  1. The guarantees listed above under the Consumer Guarantees Act.
  2. Remedies for a breach of contract under the Contract and Commercial Law Act (CCLA).

If the contract includes a completion date and a fixed price, then not meeting either or both terms could be a breach of contract.

You can use the CCLA when the CGA doesn’t apply, eg a breach of contract involving commercial services or private sales.

Unexpected major events

Suppliers may not be liable if work can't be completed because of events beyond their control, also called "force majuere". Examples include:

  • major natural disasters, eg flood or earthquake
  • unavoidable accidents.

Your next steps depend on what's set out in your contract with the supplier, eg they will:

  • continue to do parts of the service not affected by the event
  • do what they can to overcome such an event
  • restart work as soon as possible.

If things go wrong

Start by contacting the person who provided you with the service. Explain the problem and what you would like done about it.

How to complain

Next steps

If you can't agree a solution with the service provider, you can take your complaint to a disputes scheme. You could also report the business to their industry regulator.

Some industries have their own schemes. If the service you're complaining about does not, take your complaint to the Disputes Tribunal.

We have industry-specific guidance, eg for car repairs and home renovations, in our Help by product and service section.

Help by product and service 

More help

Get support at any point from:

  • Citizens Advice Bureau (CAB) — a free, independent service, run by volunteers. CAB can advise you on your consumer rights and obligations, in person, by phone, or online.
  • Community Law Centre — offers free one-on-one legal advice to people with limited finances. The organisation has 24 community law centres throughout the country. You can find legal information and other resources on its website.

Find a CAB(external link) — Citizens Advice Bureau

Our law centres(external link) — Community Law Centres


Example — Fixing poor quality work

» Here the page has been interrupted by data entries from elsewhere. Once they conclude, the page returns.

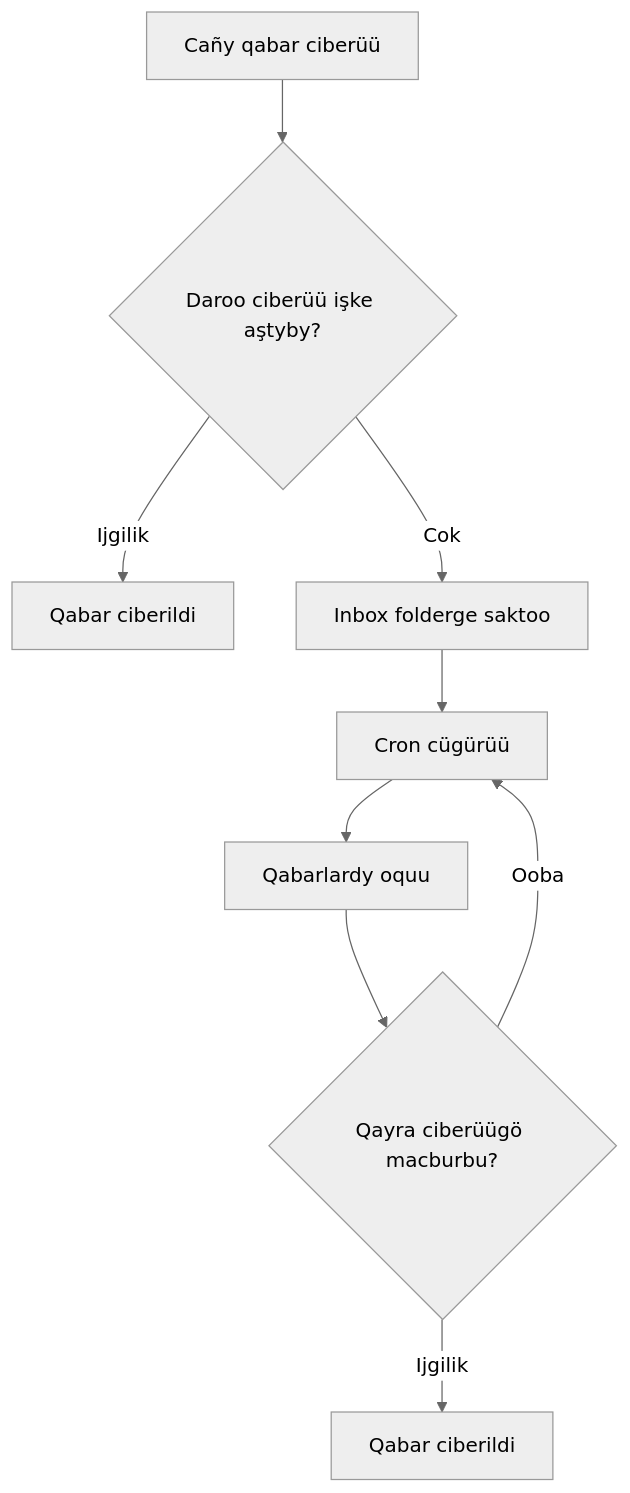
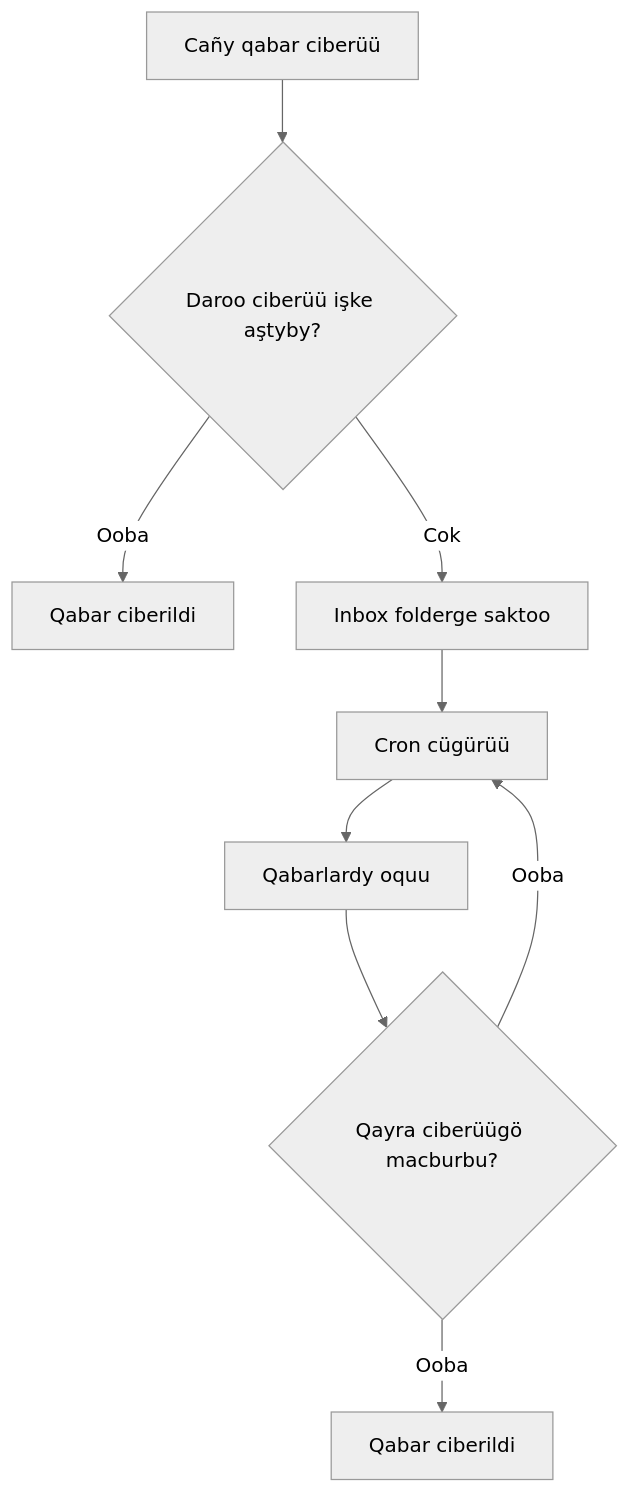
One commit to sultaniman/kpow changed the second of 2 diagrams in docs/qy/developer-guide.md. Above: the diagram before and after it, drawn with Mermaid (neutral theme). The commit also changed 1 other file, not shown here.

Commit message:
update mermaid branches for qyrgyz translation

````diff
--- a/docs/qy/developer-guide.md
+++ b/docs/qy/developer-guide.md
@@ -84,11 +84,11 @@
 ```mermaid
 flowchart TD
     A[Cañy qabar ciberüü] --> B{Daroo ciberüü işke aştyby?}
-    B -- Ijgilik --> C[Qabar ciberildi]
+    B -- Ooba --> C[Qabar ciberildi]
     B -- Cok --> D[Inbox folderge saktoo]
     D --> E[Cron cügürüü]
     E --> F[Qabarlardy oquu]
     F --> G{Qayra ciberüügö macburbu?}
-    G -- Ijgilik --> H[Qabar ciberildi]
+    G -- Ooba --> H[Qabar ciberildi]
     G -- Ooba --> E
 ```
````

The brakes on Xiu's car need replacing. After he collects it from the garage, the brakes still don't seem right — and then he has a near-miss at a pedestrian crossing. He goes back to the garage to complain. It turns out the new brake pads are slightly loose. Xiu asks for the brakes to be fixed for free. He can do this under the CGA guarantee of services being carried out with reasonable skill and care.

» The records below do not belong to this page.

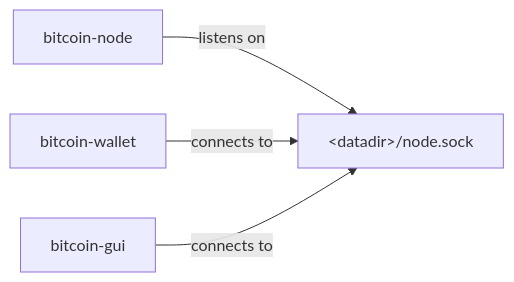
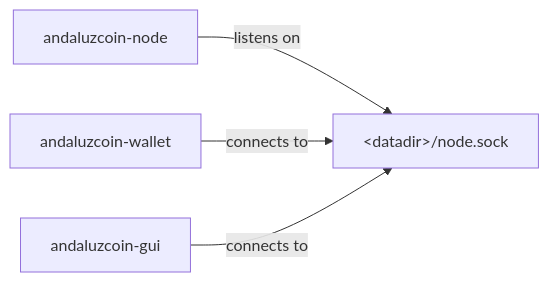
The first of 3 diagrams in doc/design/multiprocess.md (andaluzcoin/andaluzcoin), drawn with Mermaid before and after one commit. The commit also changed other lines of this file and 1024 other files, not shown here.

````diff
--- a/doc/design/multiprocess.md
+++ b/doc/design/multiprocess.md
@@ -50,6 +50,6 @@
 ```mermaid
 flowchart LR
-    node[bitcoin-node] -- listens on --> socket["&lt;datadir&gt;/node.sock"]
-    wallet[bitcoin-wallet] -- connects to --> socket
-    gui[bitcoin-gui] -- connects to --> socket
+    node[andaluzcoin-node] -- listens on --> socket["&lt;datadir&gt;/node.sock"]
+    wallet[andaluzcoin-wallet] -- connects to --> socket
+    gui[andaluzcoin-gui] -- connects to --> socket
 ```
````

Fixing your car

Example — Refuses to fix it

Hemi's new roof leaks. He can see gaps where the guttering isn't properly attached. He emails the roofers to complain, but they say they are too busy to fix it — maybe in a few months' time. That's not good enough. The roofers didn't complete the job with reasonable skill, so they should either do the repairs promptly or pay for repairs done by another tradie. If they refuse to pay, Hemi can make a claim in the Disputes Tribunal.

Resolving problems(external link) — Building.govt.nz

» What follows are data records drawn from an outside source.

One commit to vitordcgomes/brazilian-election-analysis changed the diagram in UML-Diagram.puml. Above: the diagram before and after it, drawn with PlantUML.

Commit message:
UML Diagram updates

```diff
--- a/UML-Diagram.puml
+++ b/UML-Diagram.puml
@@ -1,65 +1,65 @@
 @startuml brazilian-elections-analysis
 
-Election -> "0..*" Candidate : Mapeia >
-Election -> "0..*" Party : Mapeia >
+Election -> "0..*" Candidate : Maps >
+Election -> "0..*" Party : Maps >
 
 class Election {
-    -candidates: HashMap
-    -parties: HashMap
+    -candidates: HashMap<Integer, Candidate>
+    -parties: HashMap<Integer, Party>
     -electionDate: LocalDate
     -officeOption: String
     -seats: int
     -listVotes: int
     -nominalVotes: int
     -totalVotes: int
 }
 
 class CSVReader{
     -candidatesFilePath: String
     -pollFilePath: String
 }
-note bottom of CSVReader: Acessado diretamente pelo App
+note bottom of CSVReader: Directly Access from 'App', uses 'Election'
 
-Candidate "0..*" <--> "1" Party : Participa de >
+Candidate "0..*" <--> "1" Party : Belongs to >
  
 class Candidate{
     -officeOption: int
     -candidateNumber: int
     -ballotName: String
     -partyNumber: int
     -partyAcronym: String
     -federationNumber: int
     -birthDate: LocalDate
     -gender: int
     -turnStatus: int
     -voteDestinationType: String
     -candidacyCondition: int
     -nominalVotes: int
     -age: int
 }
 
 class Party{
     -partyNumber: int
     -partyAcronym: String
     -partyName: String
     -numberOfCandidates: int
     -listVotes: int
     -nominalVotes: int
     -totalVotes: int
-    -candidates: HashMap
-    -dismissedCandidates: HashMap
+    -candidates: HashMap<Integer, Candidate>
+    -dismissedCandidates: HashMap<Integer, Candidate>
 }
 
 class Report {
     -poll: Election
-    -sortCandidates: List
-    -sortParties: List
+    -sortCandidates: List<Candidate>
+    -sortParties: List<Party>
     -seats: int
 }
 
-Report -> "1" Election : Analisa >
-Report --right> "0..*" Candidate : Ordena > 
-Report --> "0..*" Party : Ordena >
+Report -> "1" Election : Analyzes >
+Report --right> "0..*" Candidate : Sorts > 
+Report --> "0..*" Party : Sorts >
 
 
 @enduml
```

Example — Wrong insurance

Balaji wants insurance for his rental property. He wants to cover loss of rent if tenants damage the property and he has to keep it empty during repairs. The insurance adviser wrongly sells him house and contents insurance instead of landlord insurance. When his tenants leave the house in a bad state, Balaji finds out he can't claim for loss of rent. He can complain to the insurance company as their adviser did not provide fit-for-purpose advice under the CGA.

Example — Quake disrupts work

Cindy runs a catering service. But after an earthquake damages her kitchen, she’s unable to make food for her customers a few months. Cindy is not liable for the failure to deliver meals or cater functions already booked during that time. As the quake was an event beyond her control, she can rely on the force majeure exception under the CGA, or the force majeure clause in her catering contracts with businesses.

Example — Contract out of the CGA

Mandy employs a cleaning company to clean her business premises. She is not happy with the standard of cleaning after a month. Mandy is not covered by the CGA — the service contract specifically excludes it, as the contract is for commercial premises. Mandy will have to rely on other terms and conditions of the contract to decide if there is a breach of contract. She should contact the cleaning company and make a complaint.